[[ Dataset content, beginning ]]

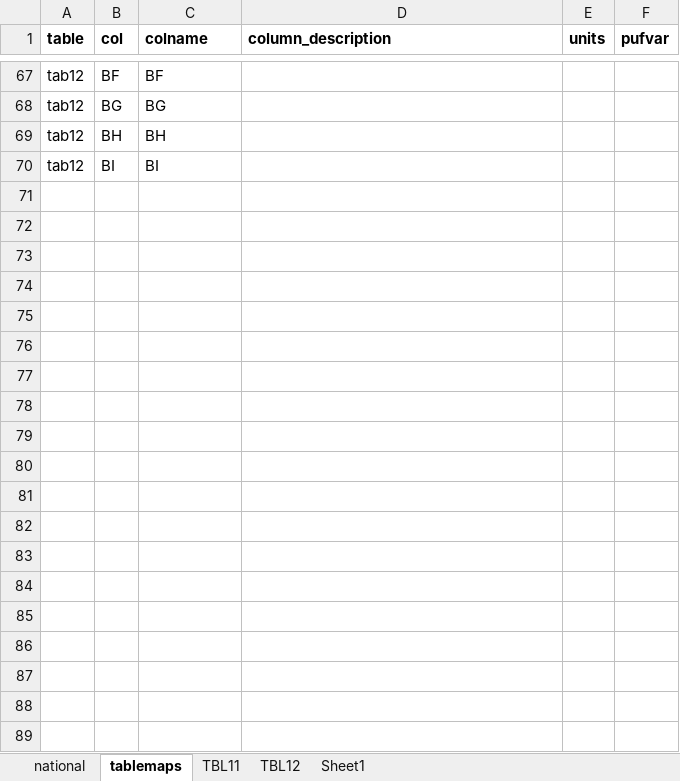
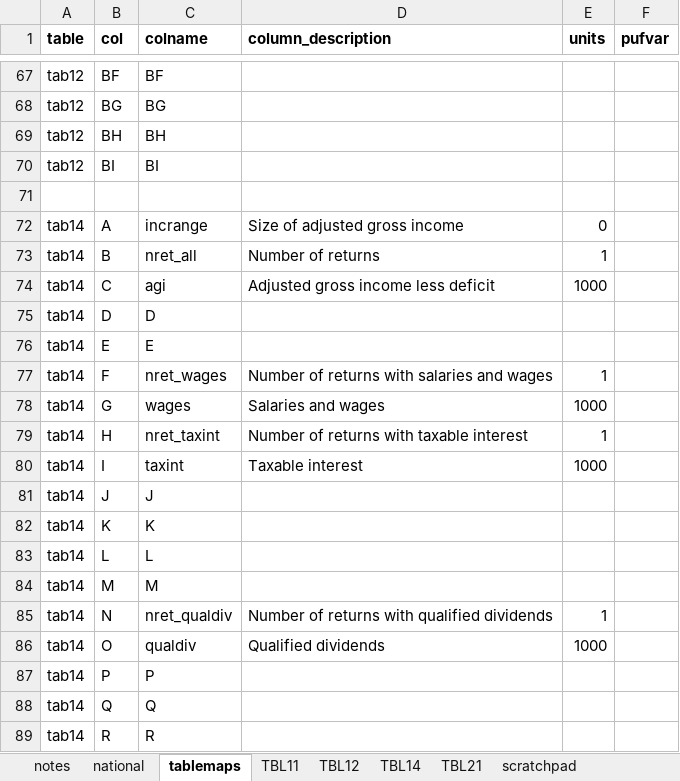
Before and after one commit to donboyd5/weighting_public, an Excel workbook: puf/data/soitables.xlsx, sheet tablemaps, drawn as a sheet; only a part is shown, gaps mark what is left out; values as stored, in another font and other column widths than the file's, no borders; the diff covers the shown part only; the diff names each change by its address in the sheet, - before the commit and + after, or states it on an @@ line.

```diff
--- a/puf/data/soitables.xlsx (sheet tablemaps)
+++ b/puf/data/soitables.xlsx (sheet tablemaps)
-sheet tab: Sheet1
+sheet tab: scratchpad
+sheet tab: notes
+sheet tab: TBL14
+sheet tab: TBL21
+row 71: (empty)
+row 72: tab14 | A | incrange | Size of adjusted gross income | 0
+row 73: tab14 | B | nret_all | Number of returns | 1
+row 74: tab14 | C | agi | Adjusted gross income less deficit | 1000
+row 75: tab14 | D | D
+row 76: tab14 | E | E
+row 77: tab14 | F | nret_wages | Number of returns with salaries and wages | 1
+row 78: tab14 | G | wages | Salaries and wages | 1000
+row 79: tab14 | H | nret_taxint | Number of returns with taxable interest | 1
+row 80: tab14 | I | taxint | Taxable interest | 1000
+row 81: tab14 | J | J
+row 82: tab14 | K | K
+row 83: tab14 | L | L
+row 84: tab14 | M | M
+row 85: tab14 | N | nret_qualdiv | Number of returns with qualified dividends | 1
+row 86: tab14 | O | qualdiv | Qualified dividends | 1000
+row 87: tab14 | P | P
+row 88: tab14 | Q | Q
+row 89: tab14 | R | R
```
Also changed, not shown: 129 added rows and 4 edited cells elsewhere in this sheet, sheet scratchpad, sheet national, 8 other files.
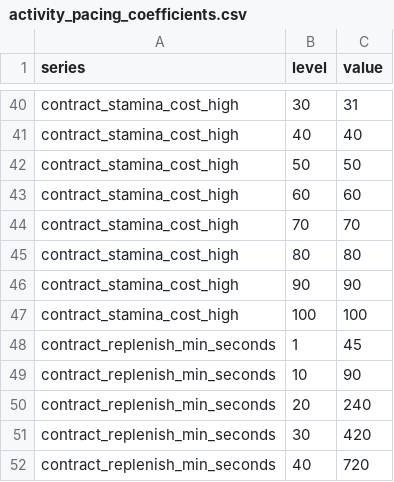
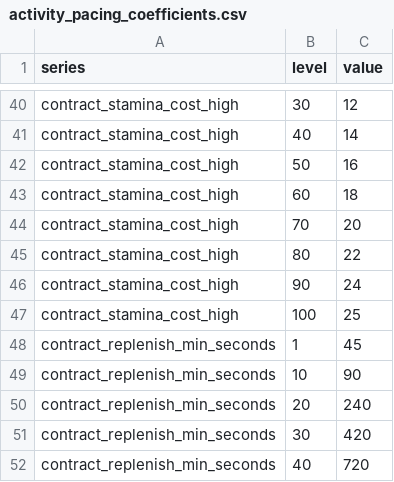
Before and after one commit to rutrug0/EbonkeepGame, a CSV file: docs/data/activity_pacing_coefficients.csv, drawn as a sheet; only a part is shown, gaps mark what is left out; the diff covers the shown part only; the diff names each change by its address in the sheet, - before the commit and + after, or states it on an @@ line.

```diff
--- a/docs/data/activity_pacing_coefficients.csv
+++ b/docs/data/activity_pacing_coefficients.csv
-C40 (value): 31
+C40 (value): 12
-C41 (value): 40
+C41 (value): 14
-C42 (value): 50
+C42 (value): 16
-C43 (value): 60
+C43 (value): 18
-C44 (value): 70
+C44 (value): 20
-C45 (value): 80
+C45 (value): 22
-C46 (value): 90
+C46 (value): 24
-C47 (value): 100
+C47 (value): 25
```
Also changed, not shown: 27 edited cells elsewhere in this file, docs/data/activity_pacing_level_1_100.csv, docs/data/contracts_monster_combat_tuning_level_1_100.csv, 13 other files.
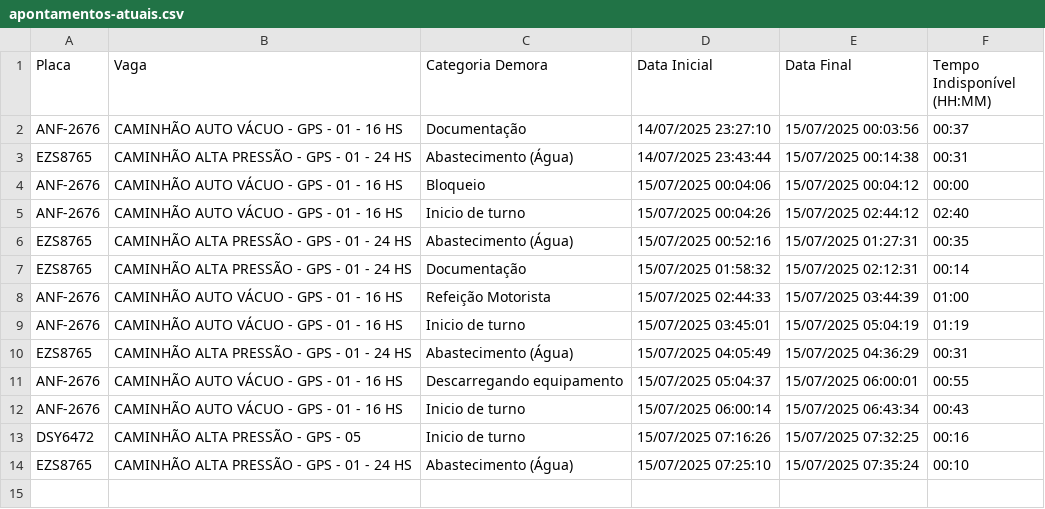
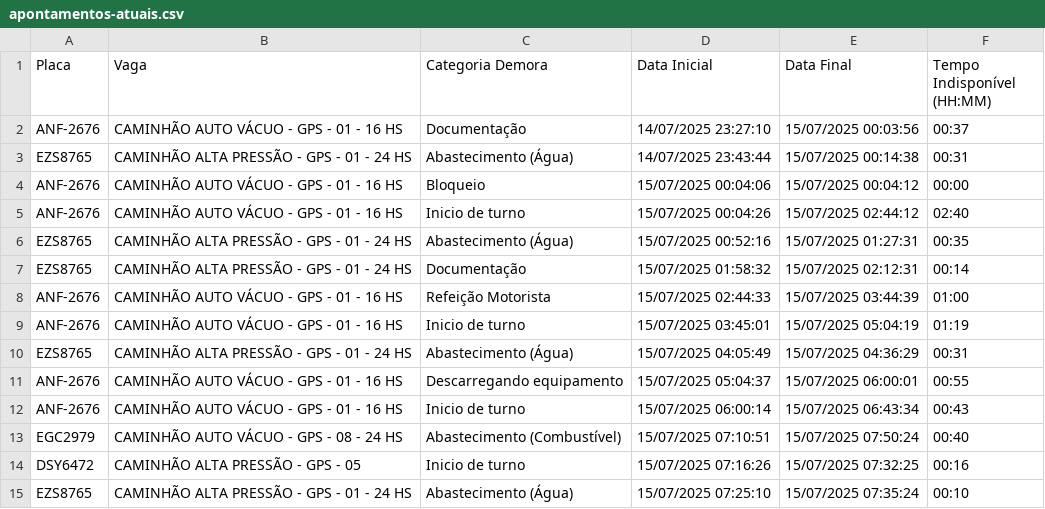
Before and after one commit to GrupoGps-Mecanizada/Banco-De-Dados, a CSV file: Apontamentos/apontamentos-atuais.csv, drawn as a sheet.

Commit message:
🔄 Auto-refresh 4: 15/07/2025, 07:53:35 - 0 arquivos

```diff
--- a/Apontamentos/apontamentos-atuais.csv
+++ b/Apontamentos/apontamentos-atuais.csv
@@ -12,2 +12,3 @@
 "ANF-2676";"CAMINHÃO AUTO VÁCUO - GPS - 01 - 16 HS";"Inicio de turno";"15/07/2025 06:00:14";"15/07/2025 06:43:34";"00:43"
+"EGC2979";"CAMINHÃO AUTO VÁCUO - GPS - 08 - 24 HS";"Abastecimento (Combustível) ";"15/07/2025 07:10:51";"15/07/2025 07:50:24";"00:40"
 "DSY6472";"CAMINHÃO ALTA PRESSÃO - GPS - 05";"Inicio de turno";"15/07/2025 07:16:26";"15/07/2025 07:32:25";"00:16"
```
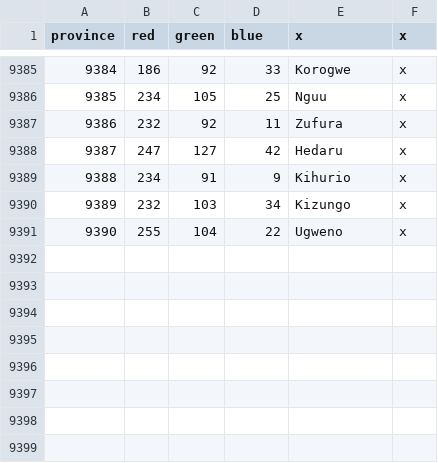
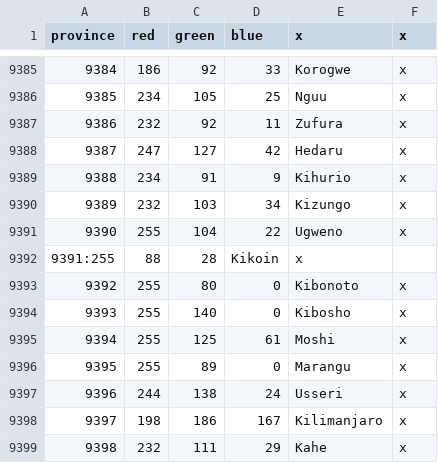
Before and after one commit to LeRoi6/Africa-Universalis-Modding-Community, a CSV file: map/definition.csv, drawn as a sheet; only a part is shown, gaps mark what is left out.

Commit message:
Big Update (Missing History Province Files)

```diff
--- a/map/definition.csv
+++ b/map/definition.csv
@@ -9391 +9391,9 @@ province;red;green;blue;x;x
 9390;255;104;22;Ugweno;x
+9391:255;88;28;Kikoin;x
+9392;255;80;0;Kibonoto;x
+9393;255;140;0;Kibosho;x
+9394;255;125;61;Moshi;x
+9395;255;89;0;Marangu;x
+9396;244;138;24;Usseri;x
+9397;198;186;167;Kilimanjaro;x
+9398;232;111;29;Kahe;x
```
Also changed, not shown: 40 other files.
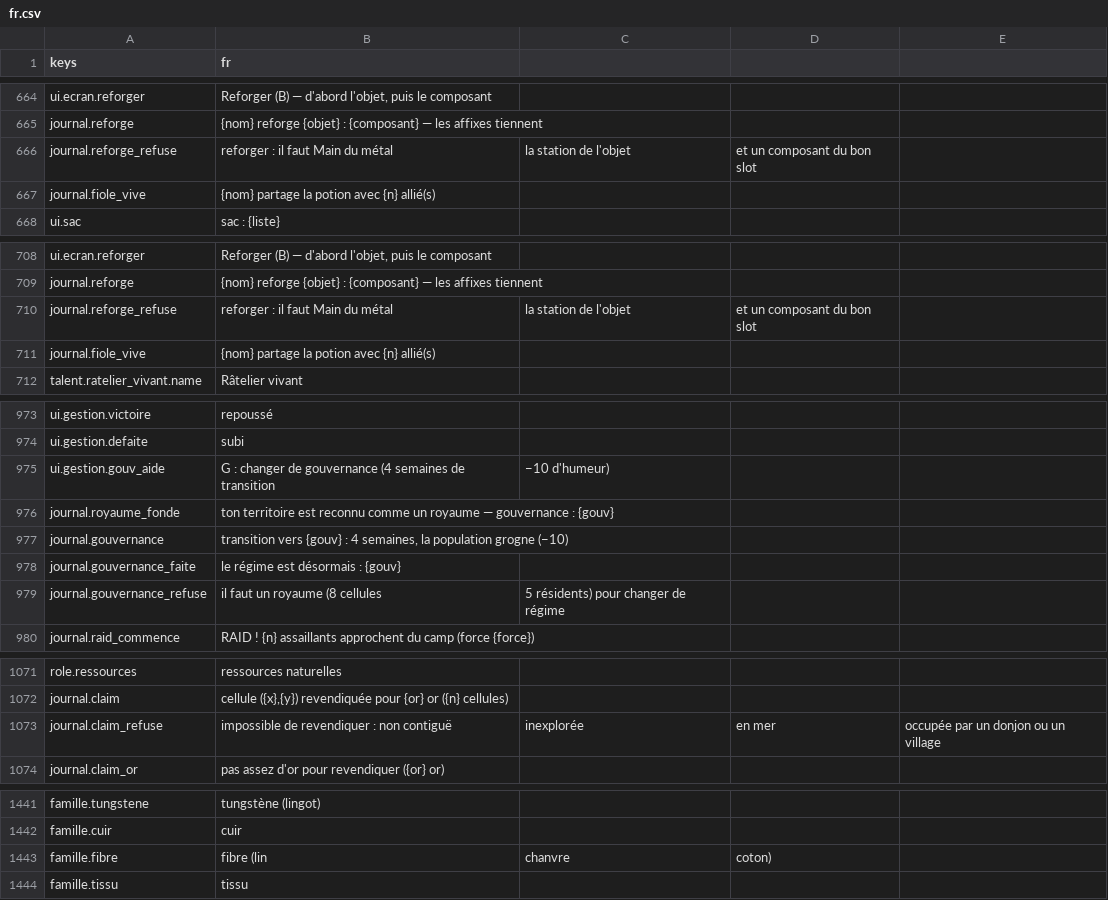
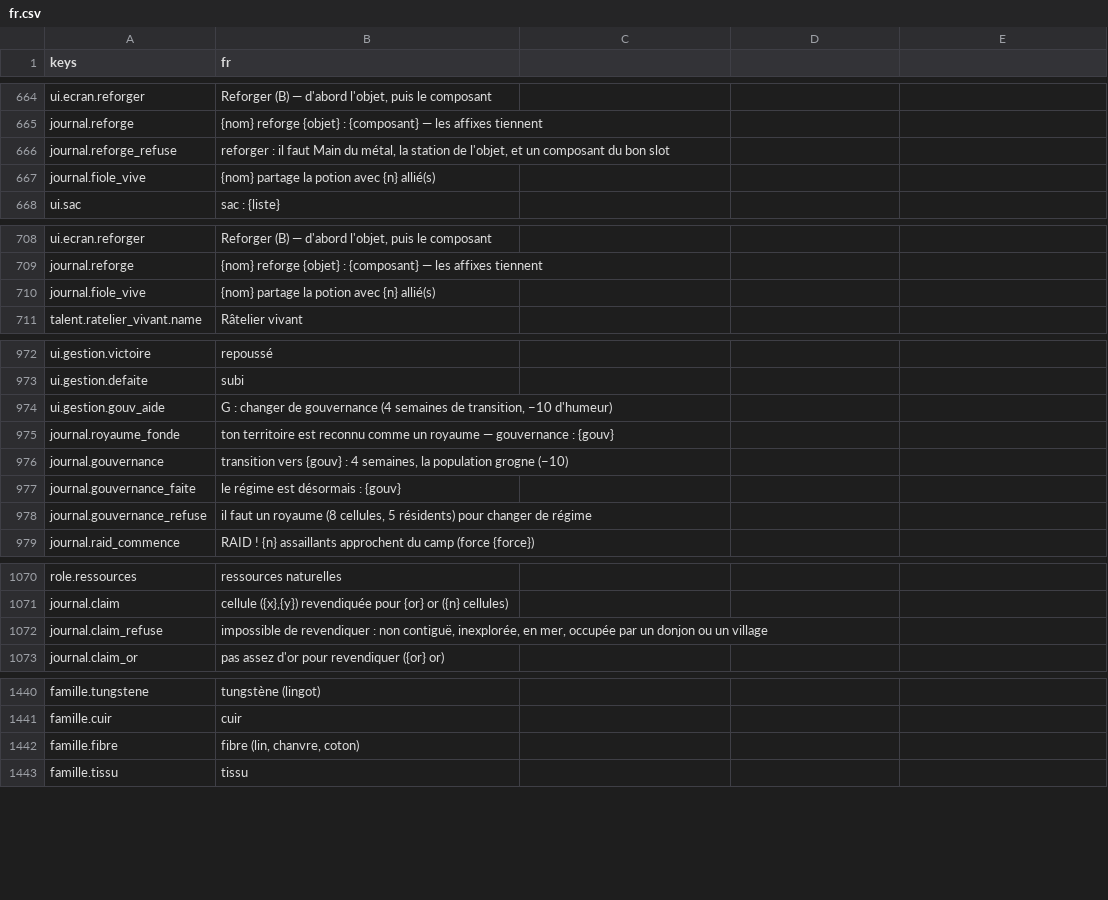
Before and after one commit to devmarcpro/sensen, a CSV file: godot/locale/fr.csv, drawn as a sheet; only a part is shown, gaps mark what is left out; the diff covers the shown part only.

```diff
--- a/godot/locale/fr.csv
+++ b/godot/locale/fr.csv
@@ -665,3 +665,3 @@ ui.ecran.reforger,"Reforger (B) — d'abord l'objet, puis le composant"
 journal.reforge,"{nom} reforge {objet} : {composant} — les affixes tiennent"
-journal.reforge_refuse,reforger : il faut Main du métal, la station de l'objet, et un composant du bon slot
+journal.reforge_refuse,"reforger : il faut Main du métal, la station de l'objet, et un composant du bon slot"
 journal.fiole_vive,"{nom} partage la potion avec {n} allié(s)"
@@ -709,3 +709,2 @@ ui.ecran.reforger,"Reforger (B) — d'abord l'objet, puis le composant"
 journal.reforge,"{nom} reforge {objet} : {composant} — les affixes tiennent"
-journal.reforge_refuse,reforger : il faut Main du métal, la station de l'objet, et un composant du bon slot
 journal.fiole_vive,"{nom} partage la potion avec {n} allié(s)"
@@ -974,3 +973,3 @@ ui.gestion.victoire,repoussé
 ui.gestion.defaite,subi
-ui.gestion.gouv_aide,G : changer de gouvernance (4 semaines de transition, −10 d'humeur)
+ui.gestion.gouv_aide,"G : changer de gouvernance (4 semaines de transition, −10 d'humeur)"
 journal.royaume_fonde,"ton territoire est reconnu comme un royaume — gouvernance : {gouv}"
@@ -978,3 +977,3 @@ journal.gouvernance,"transition vers {gouv} : 4 semaines, la population grogne (
 journal.gouvernance_faite,"le régime est désormais : {gouv}"
-journal.gouvernance_refuse,il faut un royaume (8 cellules, 5 résidents) pour changer de régime
+journal.gouvernance_refuse,"il faut un royaume (8 cellules, 5 résidents) pour changer de régime"
 journal.raid_commence,"RAID ! {n} assaillants approchent du camp (force {force})"
@@ -1072,3 +1071,3 @@ role.ressources,ressources naturelles
 journal.claim,"cellule ({x},{y}) revendiquée pour {or} or ({n} cellules)"
-journal.claim_refuse,impossible de revendiquer : non contiguë, inexplorée, en mer, occupée par un donjon ou un village
+journal.claim_refuse,"impossible de revendiquer : non contiguë, inexplorée, en mer, occupée par un donjon ou un village"
 journal.claim_or,pas assez d'or pour revendiquer ({or} or)
@@ -1442,3 +1441,3 @@ famille.tungstene,tungstène (lingot)
 famille.cuir,cuir
-famille.fibre,fibre (lin, chanvre, coton)
+famille.fibre,"fibre (lin, chanvre, coton)"
 famille.tissu,tissu
```
Also changed, not shown: 8 edited cells elsewhere in this file, godot/locale/en.csv, 2 other files.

[[ Dataset content, end ]]

» Exercise description
Please copy out each line above exactly as written, but not the pictures.

» Expected output
Before and after one commit to donboyd5/weighting_public, an Excel workbook: puf/data/soitables.xlsx, sheet tablemaps, drawn as a sheet; only a part is shown, gaps mark what is left out; values as stored, in another font and other column widths than the file's, no borders; the diff covers the shown part only; the diff names each change by its address in the sheet, - before the commit and + after, or states it on an @@ line.

```diff
--- a/puf/data/soitables.xlsx (sheet tablemaps)
+++ b/puf/data/soitables.xlsx (sheet tablemaps)
-sheet tab: Sheet1
+sheet tab: scratchpad
+sheet tab: notes
+sheet tab: TBL14
+sheet tab: TBL21
+row 71: (empty)
+row 72: tab14 | A | incrange | Size of adjusted gross income | 0
+row 73: tab14 | B | nret_all | Number of returns | 1
+row 74: tab14 | C | agi | Adjusted gross income less deficit | 1000
+row 75: tab14 | D | D
+row 76: tab14 | E | E
+row 77: tab14 | F | nret_wages | Number of returns with salaries and wages | 1
+row 78: tab14 | G | wages | Salaries and wages | 1000
+row 79: tab14 | H | nret_taxint | Number of returns with taxable interest | 1
+row 80: tab14 | I | taxint | Taxable interest | 1000
+row 81: tab14 | J | J
+row 82: tab14 | K | K
+row 83: tab14 | L | L
+row 84: tab14 | M | M
+row 85: tab14 | N | nret_qualdiv | Number of returns with qualified dividends | 1
+row 86: tab14 | O | qualdiv | Qualified dividends | 1000
+row 87: tab14 | P | P
+row 88: tab14 | Q | Q
+row 89: tab14 | R | R
```
Also changed, not shown: 129 added rows and 4 edited cells elsewhere in this sheet, sheet scratchpad, sheet national, 8 other files.
Before and after one commit to rutrug0/EbonkeepGame, a CSV file: docs/data/activity_pacing_coefficients.csv, drawn as a sheet; only a part is shown, gaps mark what is left out; the diff covers the shown part only; the diff names each change by its address in the sheet, - before the commit and + after, or states it on an @@ line.

```diff
--- a/docs/data/activity_pacing_coefficients.csv
+++ b/docs/data/activity_pacing_coefficients.csv
-C40 (value): 31
+C40 (value): 12
-C41 (value): 40
+C41 (value): 14
-C42 (value): 50
+C42 (value): 16
-C43 (value): 60
+C43 (value): 18
-C44 (value): 70
+C44 (value): 20
-C45 (value): 80
+C45 (value): 22
-C46 (value): 90
+C46 (value): 24
-C47 (value): 100
+C47 (value): 25
```
Also changed, not shown: 27 edited cells elsewhere in this file, docs/data/activity_pacing_level_1_100.csv, docs/data/contracts_monster_combat_tuning_level_1_100.csv, 13 other files.
Before and after one commit to GrupoGps-Mecanizada/Banco-De-Dados, a CSV file: Apontamentos/apontamentos-atuais.csv, drawn as a sheet.

Commit message:
🔄 Auto-refresh 4: 15/07/2025, 07:53:35 - 0 arquivos

```diff
--- a/Apontamentos/apontamentos-atuais.csv
+++ b/Apontamentos/apontamentos-atuais.csv
@@ -12,2 +12,3 @@
 "ANF-2676";"CAMINHÃO AUTO VÁCUO - GPS - 01 - 16 HS";"Inicio de turno";"15/07/2025 06:00:14";"15/07/2025 06:43:34";"00:43"
+"EGC2979";"CAMINHÃO AUTO VÁCUO - GPS - 08 - 24 HS";"Abastecimento (Combustível) ";"15/07/2025 07:10:51";"15/07/2025 07:50:24";"00:40"
 "DSY6472";"CAMINHÃO ALTA PRESSÃO - GPS - 05";"Inicio de turno";"15/07/2025 07:16:26";"15/07/2025 07:32:25";"00:16"
```
Before and after one commit to LeRoi6/Africa-Universalis-Modding-Community, a CSV file: map/definition.csv, drawn as a sheet; only a part is shown, gaps mark what is left out.

Commit message:
Big Update (Missing History Province Files)

```diff
--- a/map/definition.csv
+++ b/map/definition.csv
@@ -9391 +9391,9 @@ province;red;green;blue;x;x
 9390;255;104;22;Ugweno;x
+9391:255;88;28;Kikoin;x
+9392;255;80;0;Kibonoto;x
+9393;255;140;0;Kibosho;x
+9394;255;125;61;Moshi;x
+9395;255;89;0;Marangu;x
+9396;244;138;24;Usseri;x
+9397;198;186;167;Kilimanjaro;x
+9398;232;111;29;Kahe;x
```
Also changed, not shown: 40 other files.
Before and after one commit to devmarcpro/sensen, a CSV file: godot/locale/fr.csv, drawn as a sheet; only a part is shown, gaps mark what is left out; the diff covers the shown part only.

```diff
--- a/godot/locale/fr.csv
+++ b/godot/locale/fr.csv
@@ -665,3 +665,3 @@ ui.ecran.reforger,"Reforger (B) — d'abord l'objet, puis le composant"
 journal.reforge,"{nom} reforge {objet} : {composant} — les affixes tiennent"
-journal.reforge_refuse,reforger : il faut Main du métal, la station de l'objet, et un composant du bon slot
+journal.reforge_refuse,"reforger : il faut Main du métal, la station de l'objet, et un composant du bon slot"
 journal.fiole_vive,"{nom} partage la potion avec {n} allié(s)"
@@ -709,3 +709,2 @@ ui.ecran.reforger,"Reforger (B) — d'abord l'objet, puis le composant"
 journal.reforge,"{nom} reforge {objet} : {composant} — les affixes tiennent"
-journal.reforge_refuse,reforger : il faut Main du métal, la station de l'objet, et un composant du bon slot
 journal.fiole_vive,"{nom} partage la potion avec {n} allié(s)"
@@ -974,3 +973,3 @@ ui.gestion.victoire,repoussé
 ui.gestion.defaite,subi
-ui.gestion.gouv_aide,G : changer de gouvernance (4 semaines de transition, −10 d'humeur)
+ui.gestion.gouv_aide,"G : changer de gouvernance (4 semaines de transition, −10 d'humeur)"
 journal.royaume_fonde,"ton territoire est reconnu comme un royaume — gouvernance : {gouv}"
@@ -978,3 +977,3 @@ journal.gouvernance,"transition vers {gouv} : 4 semaines, la population grogne (
 journal.gouvernance_faite,"le régime est désormais : {gouv}"
-journal.gouvernance_refuse,il faut un royaume (8 cellules, 5 résidents) pour changer de régime
+journal.gouvernance_refuse,"il faut un royaume (8 cellules, 5 résidents) pour changer de régime"
 journal.raid_commence,"RAID ! {n} assaillants approchent du camp (force {force})"
@@ -1072,3 +1071,3 @@ role.ressources,ressources naturelles
 journal.claim,"cellule ({x},{y}) revendiquée pour {or} or ({n} cellules)"
-journal.claim_refuse,impossible de revendiquer : non contiguë, inexplorée, en mer, occupée par un donjon ou un village
+journal.claim_refuse,"impossible de revendiquer : non contiguë, inexplorée, en mer, occupée par un donjon ou un village"
 journal.claim_or,pas assez d'or pour revendiquer ({or} or)
@@ -1442,3 +1441,3 @@ famille.tungstene,tungstène (lingot)
 famille.cuir,cuir
-famille.fibre,fibre (lin, chanvre, coton)
+famille.fibre,"fibre (lin, chanvre, coton)"
 famille.tissu,tissu
```
Also changed, not shown: 8 edited cells elsewhere in this file, godot/locale/en.csv, 2 other files.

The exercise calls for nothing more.